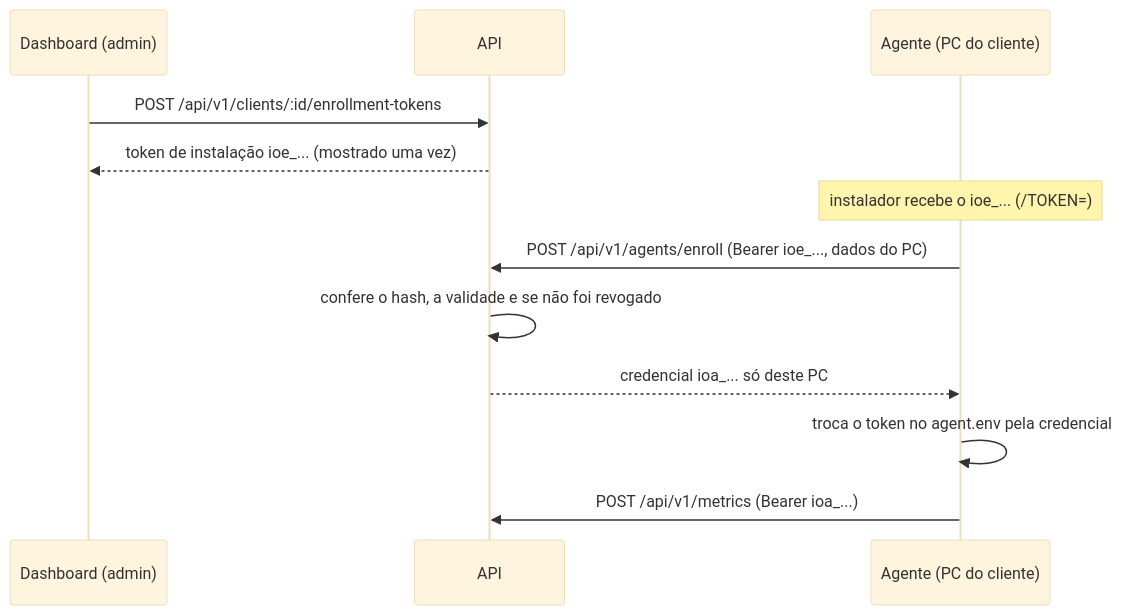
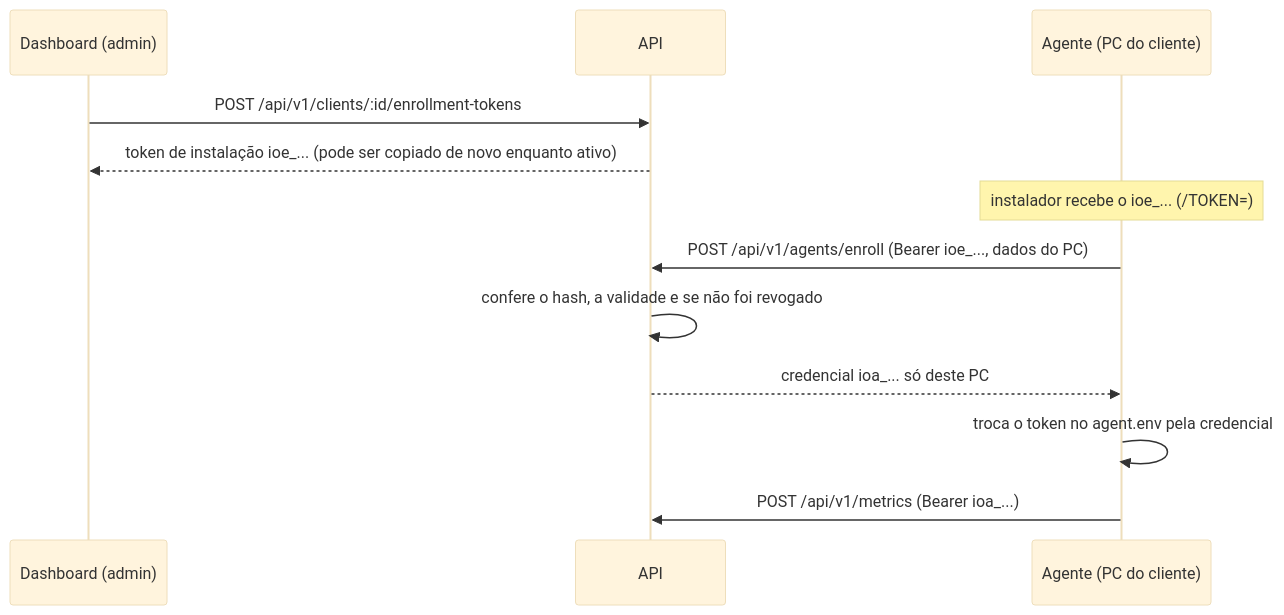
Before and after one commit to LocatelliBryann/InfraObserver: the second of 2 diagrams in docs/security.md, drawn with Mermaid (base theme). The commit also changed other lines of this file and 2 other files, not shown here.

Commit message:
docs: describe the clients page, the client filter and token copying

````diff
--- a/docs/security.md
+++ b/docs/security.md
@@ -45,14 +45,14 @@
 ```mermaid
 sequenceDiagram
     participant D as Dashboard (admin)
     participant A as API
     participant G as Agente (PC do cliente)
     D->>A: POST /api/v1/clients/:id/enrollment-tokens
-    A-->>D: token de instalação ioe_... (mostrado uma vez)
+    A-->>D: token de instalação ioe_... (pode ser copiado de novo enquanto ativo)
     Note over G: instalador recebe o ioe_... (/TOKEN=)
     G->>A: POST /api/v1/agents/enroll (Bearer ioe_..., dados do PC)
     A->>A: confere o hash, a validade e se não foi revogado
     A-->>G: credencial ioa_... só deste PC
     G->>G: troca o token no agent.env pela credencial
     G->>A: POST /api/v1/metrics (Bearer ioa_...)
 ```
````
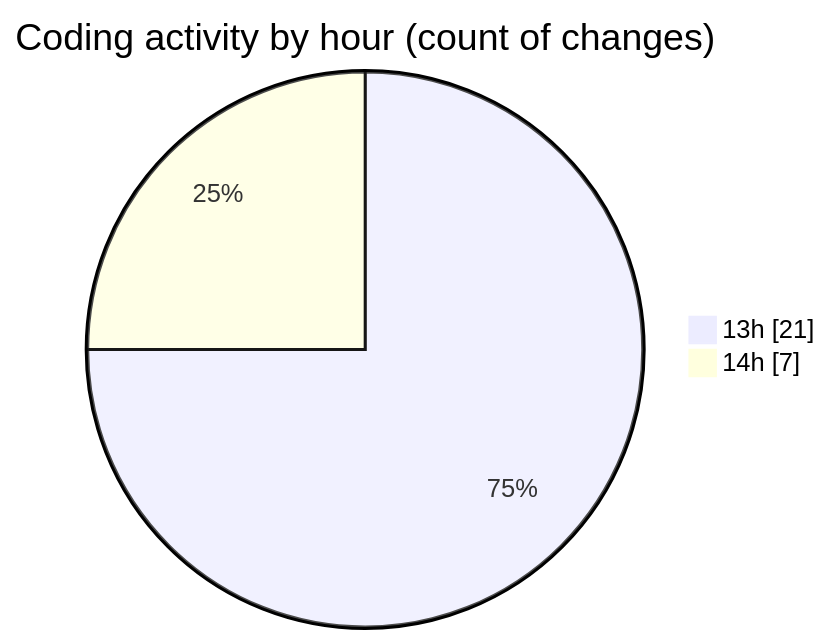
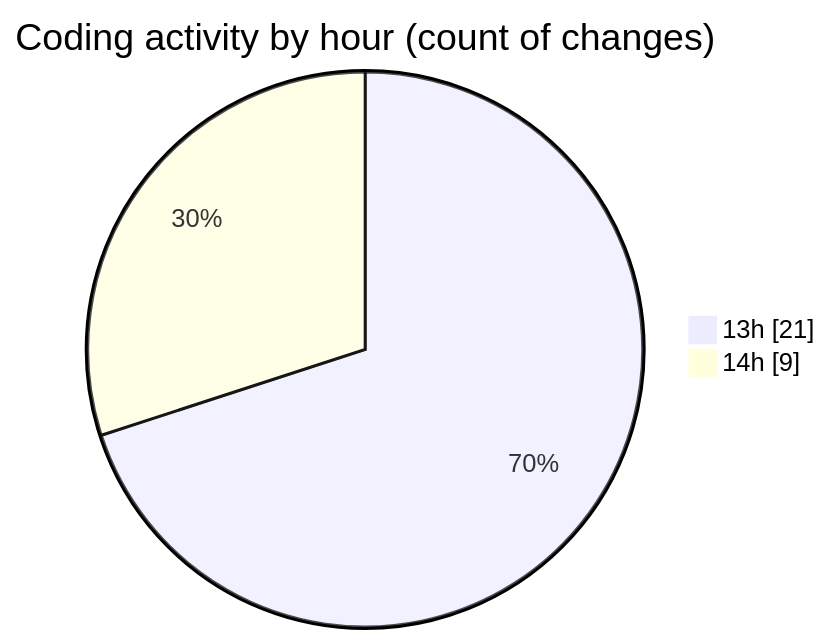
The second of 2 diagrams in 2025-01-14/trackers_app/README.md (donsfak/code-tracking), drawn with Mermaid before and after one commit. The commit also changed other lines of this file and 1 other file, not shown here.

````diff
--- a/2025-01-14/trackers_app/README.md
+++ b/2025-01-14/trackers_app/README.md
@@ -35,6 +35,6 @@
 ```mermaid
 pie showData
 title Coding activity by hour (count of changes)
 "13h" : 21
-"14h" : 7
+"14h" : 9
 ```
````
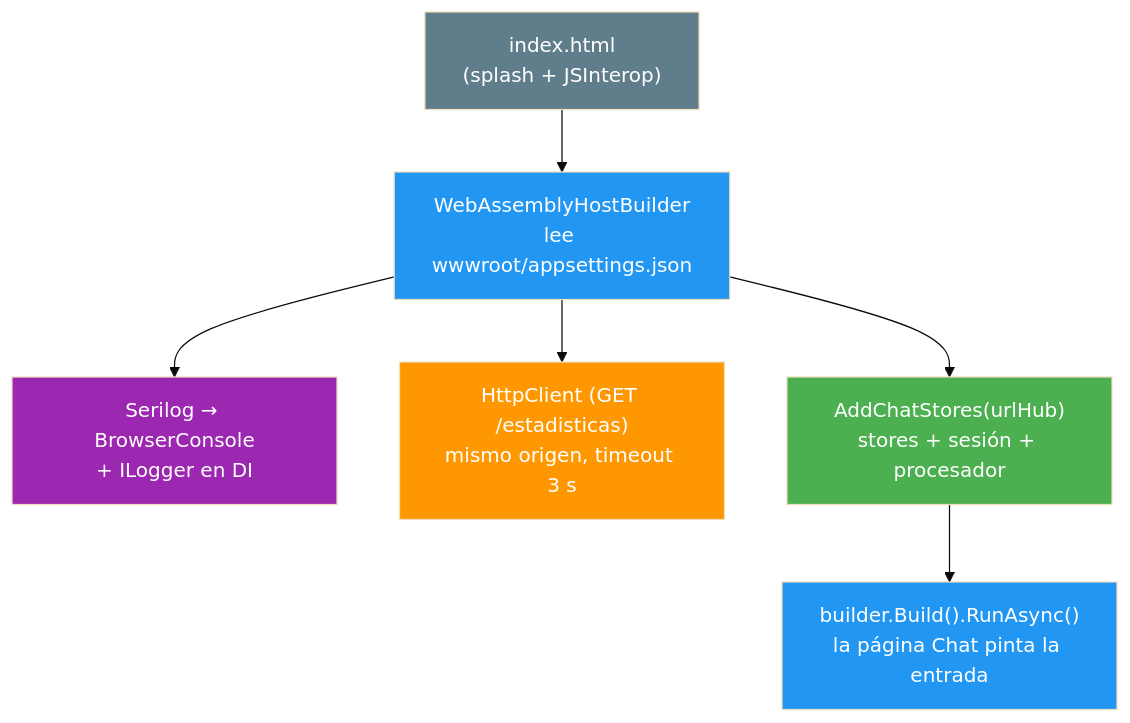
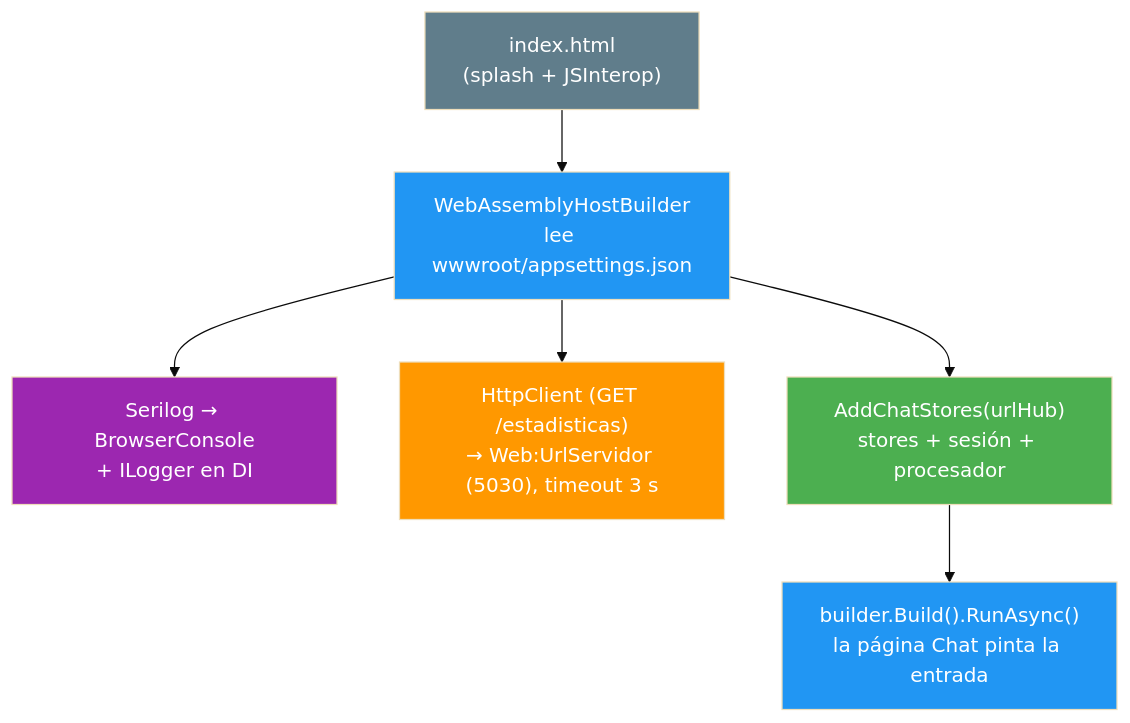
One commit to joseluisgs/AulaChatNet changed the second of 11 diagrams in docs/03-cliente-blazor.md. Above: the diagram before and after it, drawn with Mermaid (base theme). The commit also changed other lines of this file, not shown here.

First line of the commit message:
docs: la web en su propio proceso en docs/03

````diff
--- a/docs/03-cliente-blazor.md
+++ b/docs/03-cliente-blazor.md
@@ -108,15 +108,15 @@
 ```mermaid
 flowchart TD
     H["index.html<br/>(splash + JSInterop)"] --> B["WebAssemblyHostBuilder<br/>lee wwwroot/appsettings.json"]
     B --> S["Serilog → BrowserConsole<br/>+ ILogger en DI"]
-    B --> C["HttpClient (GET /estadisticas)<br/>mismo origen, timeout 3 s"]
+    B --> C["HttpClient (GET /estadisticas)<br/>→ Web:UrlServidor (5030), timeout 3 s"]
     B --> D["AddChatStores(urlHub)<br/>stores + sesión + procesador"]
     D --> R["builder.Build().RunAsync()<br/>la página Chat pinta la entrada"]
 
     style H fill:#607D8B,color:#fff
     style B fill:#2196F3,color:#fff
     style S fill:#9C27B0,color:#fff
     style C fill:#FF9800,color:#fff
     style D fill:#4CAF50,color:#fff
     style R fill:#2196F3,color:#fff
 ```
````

=-=-=-=-=

■ EXERCISE DETAILS ■
Looking through the data above, copy out each line in which the string "estadisticas" occurs.

■ ANSWER SPACE ■
-    B --> C["HttpClient (GET /estadisticas)<br/>mismo origen, timeout 3 s"]
+    B --> C["HttpClient (GET /estadisticas)<br/>→ Web:UrlServidor (5030), timeout 3 s"]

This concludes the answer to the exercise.